| TASK STATEMENT |
In the entries below, every line that contains "Phenomena" must be located and copied.

---------- RECORDS SHOWN

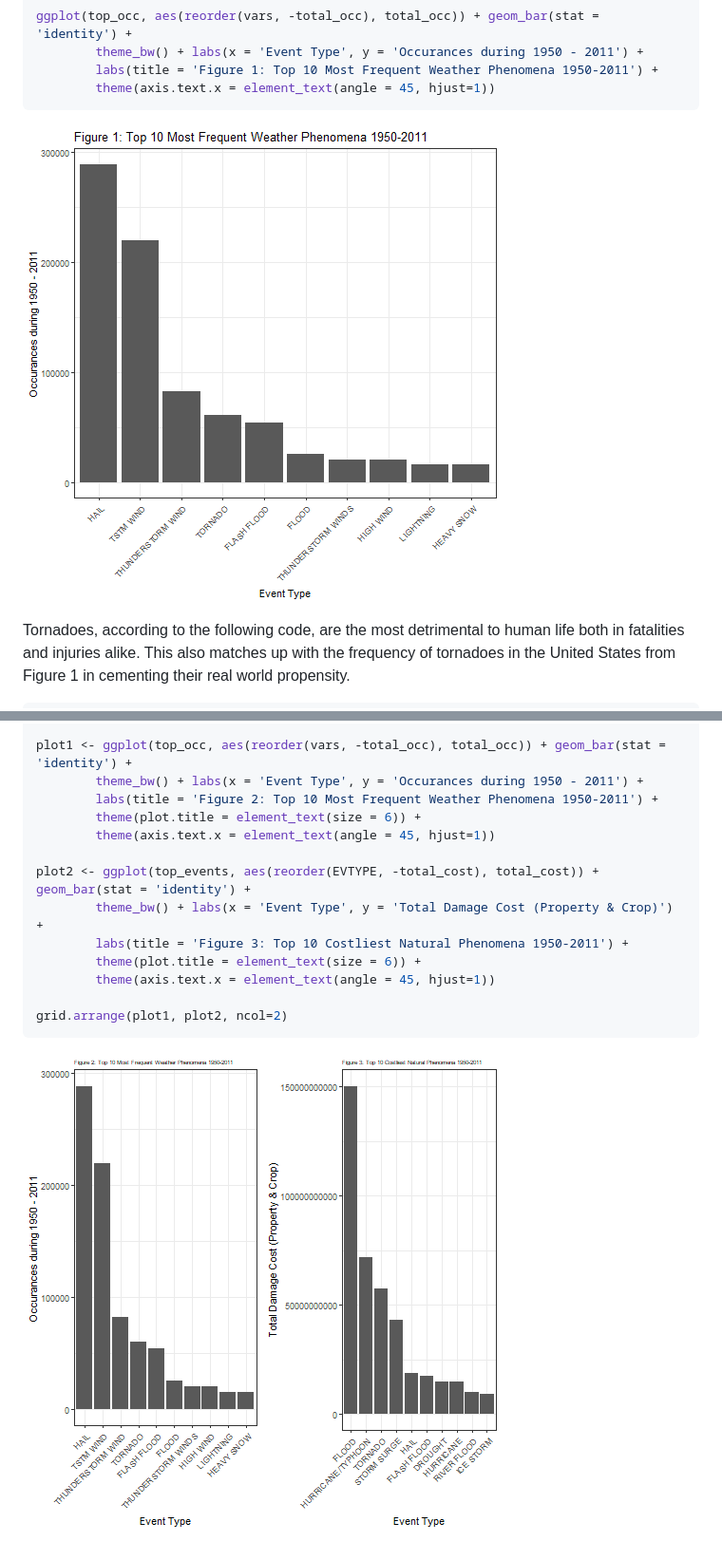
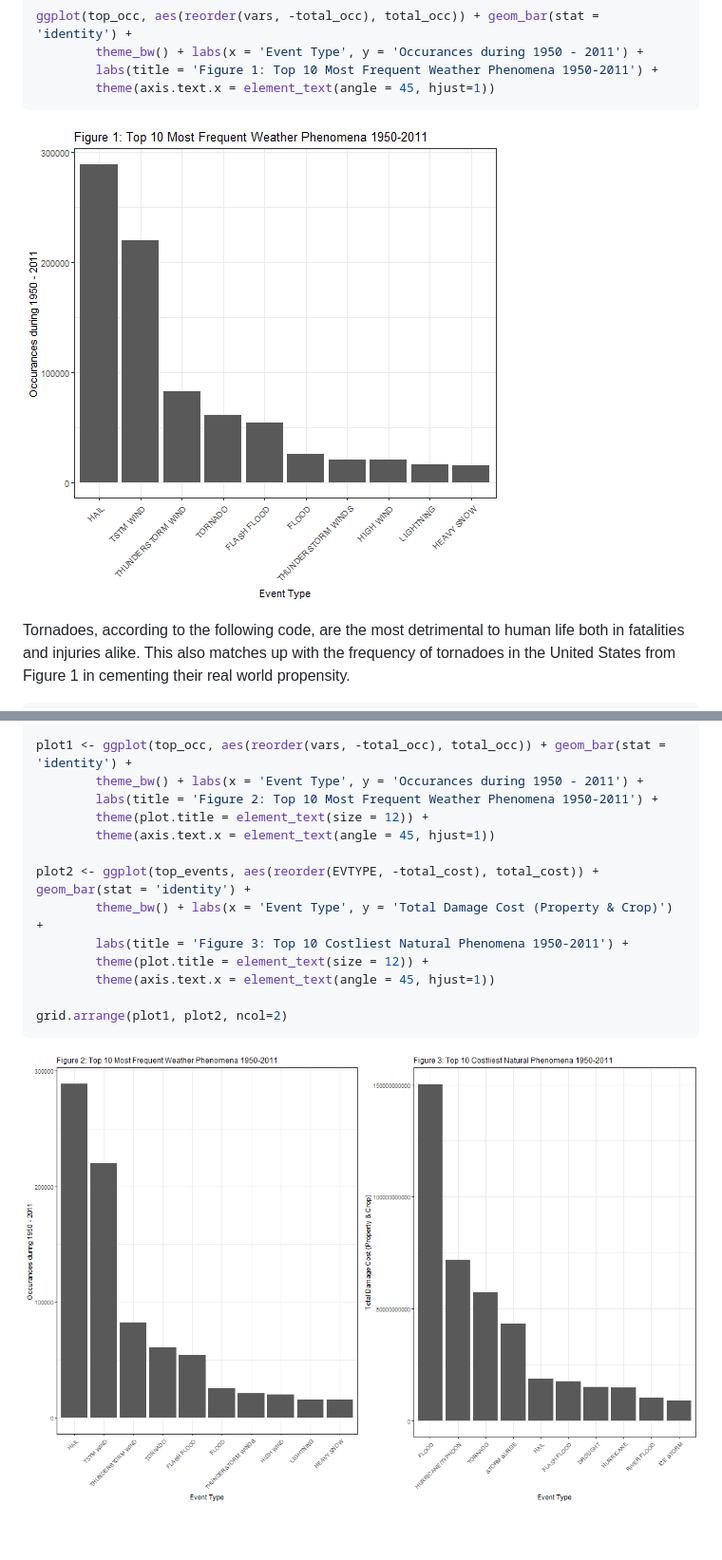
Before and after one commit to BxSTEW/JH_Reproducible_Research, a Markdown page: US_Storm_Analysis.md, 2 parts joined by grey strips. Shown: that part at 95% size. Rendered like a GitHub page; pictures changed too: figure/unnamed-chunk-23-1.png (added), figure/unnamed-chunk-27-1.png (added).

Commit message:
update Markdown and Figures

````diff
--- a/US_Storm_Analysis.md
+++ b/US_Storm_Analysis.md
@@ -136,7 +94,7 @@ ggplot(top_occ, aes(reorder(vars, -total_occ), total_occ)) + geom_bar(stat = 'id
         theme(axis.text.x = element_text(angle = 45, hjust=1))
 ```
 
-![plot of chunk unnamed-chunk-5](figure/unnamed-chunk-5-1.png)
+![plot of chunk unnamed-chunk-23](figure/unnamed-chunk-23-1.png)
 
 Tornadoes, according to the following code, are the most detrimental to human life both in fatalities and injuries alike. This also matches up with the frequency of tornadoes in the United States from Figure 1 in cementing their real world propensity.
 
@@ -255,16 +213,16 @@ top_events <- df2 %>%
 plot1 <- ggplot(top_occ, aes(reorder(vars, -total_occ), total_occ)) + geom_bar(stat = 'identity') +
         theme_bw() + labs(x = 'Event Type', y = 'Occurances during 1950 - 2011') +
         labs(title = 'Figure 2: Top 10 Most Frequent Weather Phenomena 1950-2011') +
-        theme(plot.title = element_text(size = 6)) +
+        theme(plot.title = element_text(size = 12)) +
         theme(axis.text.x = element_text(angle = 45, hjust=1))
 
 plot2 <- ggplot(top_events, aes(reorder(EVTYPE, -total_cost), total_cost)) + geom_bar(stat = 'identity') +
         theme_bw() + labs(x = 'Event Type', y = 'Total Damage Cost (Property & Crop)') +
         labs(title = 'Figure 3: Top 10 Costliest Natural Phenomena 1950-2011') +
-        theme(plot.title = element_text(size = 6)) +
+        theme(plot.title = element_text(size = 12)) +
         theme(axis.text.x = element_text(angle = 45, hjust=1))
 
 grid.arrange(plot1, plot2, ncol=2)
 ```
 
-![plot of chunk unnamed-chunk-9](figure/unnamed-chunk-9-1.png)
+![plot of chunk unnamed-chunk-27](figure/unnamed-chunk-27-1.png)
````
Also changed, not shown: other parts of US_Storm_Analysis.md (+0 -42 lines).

--------------------

| RESPONSE AREA |
         labs(title = 'Figure 2: Top 10 Most Frequent Weather Phenomena 1950-2011') +
         labs(title = 'Figure 3: Top 10 Costliest Natural Phenomena 1950-2011') +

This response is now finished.